(Beginning of DATA PROVIDED)

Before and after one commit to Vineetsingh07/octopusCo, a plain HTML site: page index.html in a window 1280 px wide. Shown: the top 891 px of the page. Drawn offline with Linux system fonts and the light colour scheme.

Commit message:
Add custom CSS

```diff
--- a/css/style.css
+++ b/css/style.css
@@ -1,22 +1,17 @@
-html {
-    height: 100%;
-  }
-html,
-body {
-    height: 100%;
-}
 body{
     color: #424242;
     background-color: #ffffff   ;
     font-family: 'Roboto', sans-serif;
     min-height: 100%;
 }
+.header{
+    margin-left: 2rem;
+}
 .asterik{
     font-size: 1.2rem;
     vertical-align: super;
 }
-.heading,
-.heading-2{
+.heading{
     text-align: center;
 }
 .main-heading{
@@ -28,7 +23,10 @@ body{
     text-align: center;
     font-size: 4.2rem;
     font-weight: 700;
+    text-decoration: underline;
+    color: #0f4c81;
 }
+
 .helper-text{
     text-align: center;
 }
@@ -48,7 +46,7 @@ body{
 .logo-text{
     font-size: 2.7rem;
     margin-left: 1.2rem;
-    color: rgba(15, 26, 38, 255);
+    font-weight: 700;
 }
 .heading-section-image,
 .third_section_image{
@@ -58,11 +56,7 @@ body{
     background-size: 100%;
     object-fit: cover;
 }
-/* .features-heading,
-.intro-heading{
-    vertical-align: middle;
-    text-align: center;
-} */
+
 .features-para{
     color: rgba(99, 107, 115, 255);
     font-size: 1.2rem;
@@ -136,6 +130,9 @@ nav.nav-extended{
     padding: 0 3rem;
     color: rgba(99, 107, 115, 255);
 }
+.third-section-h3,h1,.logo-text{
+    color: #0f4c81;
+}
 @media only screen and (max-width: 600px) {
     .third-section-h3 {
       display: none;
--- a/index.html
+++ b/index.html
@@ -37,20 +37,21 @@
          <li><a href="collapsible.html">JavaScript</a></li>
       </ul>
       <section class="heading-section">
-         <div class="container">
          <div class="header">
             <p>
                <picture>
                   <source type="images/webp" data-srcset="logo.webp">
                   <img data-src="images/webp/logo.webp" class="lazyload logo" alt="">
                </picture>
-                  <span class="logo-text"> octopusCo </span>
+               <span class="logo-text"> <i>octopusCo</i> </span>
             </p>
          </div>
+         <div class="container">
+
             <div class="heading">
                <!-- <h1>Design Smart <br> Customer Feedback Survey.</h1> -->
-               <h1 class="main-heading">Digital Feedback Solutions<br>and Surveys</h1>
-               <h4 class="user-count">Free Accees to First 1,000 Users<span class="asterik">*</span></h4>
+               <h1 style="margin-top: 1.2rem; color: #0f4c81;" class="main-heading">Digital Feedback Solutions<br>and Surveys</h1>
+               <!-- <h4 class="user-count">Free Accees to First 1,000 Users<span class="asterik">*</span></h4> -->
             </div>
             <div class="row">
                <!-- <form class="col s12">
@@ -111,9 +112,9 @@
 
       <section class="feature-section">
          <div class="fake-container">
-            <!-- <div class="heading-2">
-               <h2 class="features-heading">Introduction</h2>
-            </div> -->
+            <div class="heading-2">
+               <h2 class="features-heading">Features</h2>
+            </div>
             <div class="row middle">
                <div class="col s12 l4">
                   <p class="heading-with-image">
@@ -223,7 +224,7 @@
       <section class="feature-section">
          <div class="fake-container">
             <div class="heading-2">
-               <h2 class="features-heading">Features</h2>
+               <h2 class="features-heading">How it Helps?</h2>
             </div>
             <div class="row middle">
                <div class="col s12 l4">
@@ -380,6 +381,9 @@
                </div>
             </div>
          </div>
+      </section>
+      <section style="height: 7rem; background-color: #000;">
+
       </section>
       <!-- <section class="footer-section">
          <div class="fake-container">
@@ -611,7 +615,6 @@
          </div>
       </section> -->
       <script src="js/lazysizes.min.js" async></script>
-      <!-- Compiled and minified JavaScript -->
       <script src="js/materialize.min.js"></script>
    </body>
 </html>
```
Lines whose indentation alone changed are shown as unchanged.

(End of DATA PROVIDED)

» ABOUT THIS EXERCISE: Extract each line from the listing that holds the word "style".

» WORKED SOLUTION:
--- a/css/style.css
+++ b/css/style.css
+               <h1 style="margin-top: 1.2rem; color: #0f4c81;" class="main-heading">Digital Feedback Solutions<br>and Surveys</h1>
+      <section style="height: 7rem; background-color: #000;">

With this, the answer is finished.